The Psychology of
University of Manitoba, Canada
The September 11, 2001 attack on the US has brought about a renewed interest in terrorism. However, terrorism is not a new phenomenon, or even a product of the twentieth century. It is important to understand that terrorism has been a part of society and the political landscape in one form or another for hundreds of years (e.g. thugs, assassins) (Crenshaw, 1990a; Hoffman, 1999; St John, 1991a). Terrorist activities have, out of necessity, evolved and adapted to accommodate changes in society (Lomasky, 1991). At the beginning of the twenty-first century, society is again evolving and changing. The latter portion of the twentieth century saw the rise of the information revolution.
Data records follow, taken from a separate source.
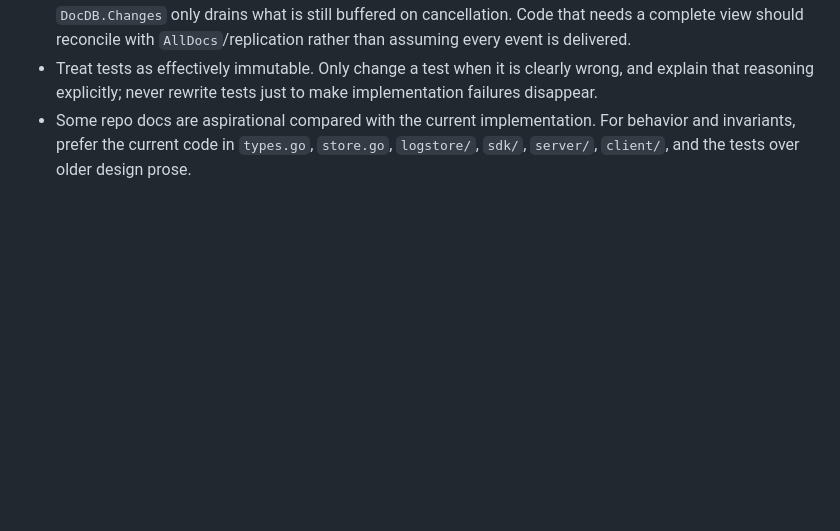
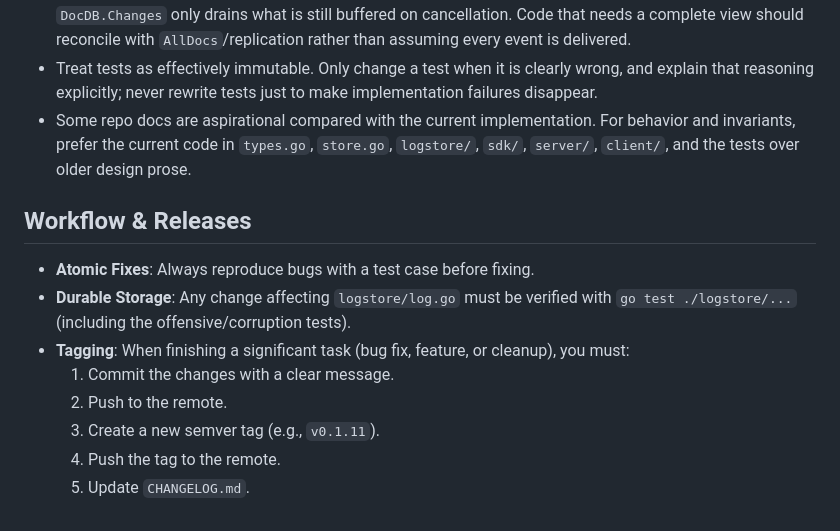
Before and after one commit to samcharles93/NellDB, a Markdown page: AGENTS.md, the part around the change. Rendered like a GitHub page; blank space fills up the shorter version.

Commit message:
docs: add changelog and agent tagging instructions

```diff
--- a/AGENTS.md
+++ b/AGENTS.md
@@ -41,3 +41,14 @@
 - The changes feed is best-effort, not lossless: `changesHub` drops when subscriber buffers fill, and `DocDB.Changes` only drains what is still buffered on cancellation. Code that needs a complete view should reconcile with `AllDocs`/replication rather than assuming every event is delivered.
 - Treat tests as effectively immutable. Only change a test when it is clearly wrong, and explain that reasoning explicitly; never rewrite tests just to make implementation failures disappear.
 - Some repo docs are aspirational compared with the current implementation. For behavior and invariants, prefer the current code in `types.go`, `store.go`, `logstore/`, `sdk/`, `server/`, `client/`, and the tests over older design prose.
+
+## Workflow & Releases
+
+- **Atomic Fixes**: Always reproduce bugs with a test case before fixing.
+- **Durable Storage**: Any change affecting `logstore/log.go` must be verified with `go test ./logstore/...` (including the offensive/corruption tests).
+- **Tagging**: When finishing a significant task (bug fix, feature, or cleanup), you must:
+  1. Commit the changes with a clear message.
+  2. Push to the remote.
+  3. Create a new semver tag (e.g., `v0.1.11`).
+  4. Push the tag to the remote.
+  5. Update `CHANGELOG.md`.
```
Also changed, not shown: CHANGELOG.md (added, +20 -0 lines).
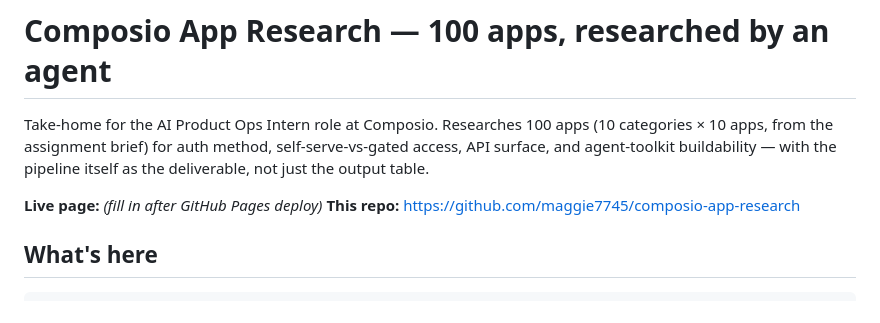
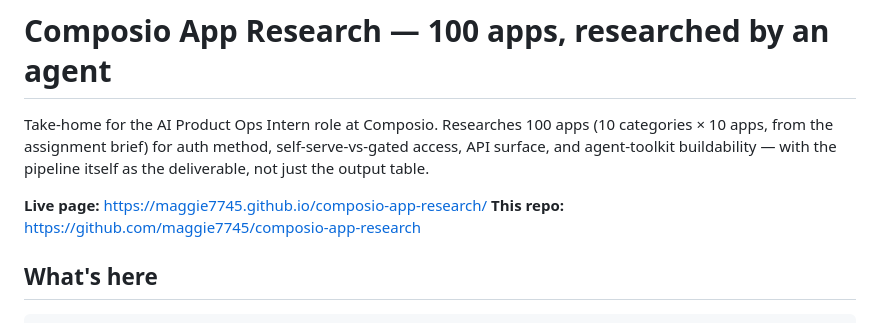
Before and after one commit to maggie7745/composio-app-research, a Markdown page: README.md, the part around the change. Rendered like a GitHub page.

Commit message:
Add live Pages link to README

```diff
--- a/README.md
+++ b/README.md
@@ -5,7 +5,7 @@ Take-home for the AI Product Ops Intern role at Composio. Researches 100 apps
 self-serve-vs-gated access, API surface, and agent-toolkit buildability —
 with the pipeline itself as the deliverable, not just the output table.
 
-**Live page:** _(fill in after GitHub Pages deploy)_
+**Live page:** https://maggie7745.github.io/composio-app-research/
 **This repo:** https://github.com/maggie7745/composio-app-research
 
 ## What's here
```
This information revolution has led not only to advances in technology, and to the creation of the Internet and cyberspace, but also to the phenomenon of what is now being called the 'virtual society' or the 'global community'. This community is having a large impact on our lives and is being populated by business, government, military and the public (North, 2000). As cyberspace evolves, terrorists are becoming increasingly aware of and interested in this new medium (Denning, 1999). Several factors, including the availability of targets, group ideology, the intended audience and the psychological make-up of the group and its members, influence the terrorist's interest in cyberspace (Clutterbuck, 1975).
Terrorists, Victims and Society: Psychological Perspectives on Terrorism and its Consequences.
Edited by Andrew Silke. © 2003 John Wiley & Sons, Ltd.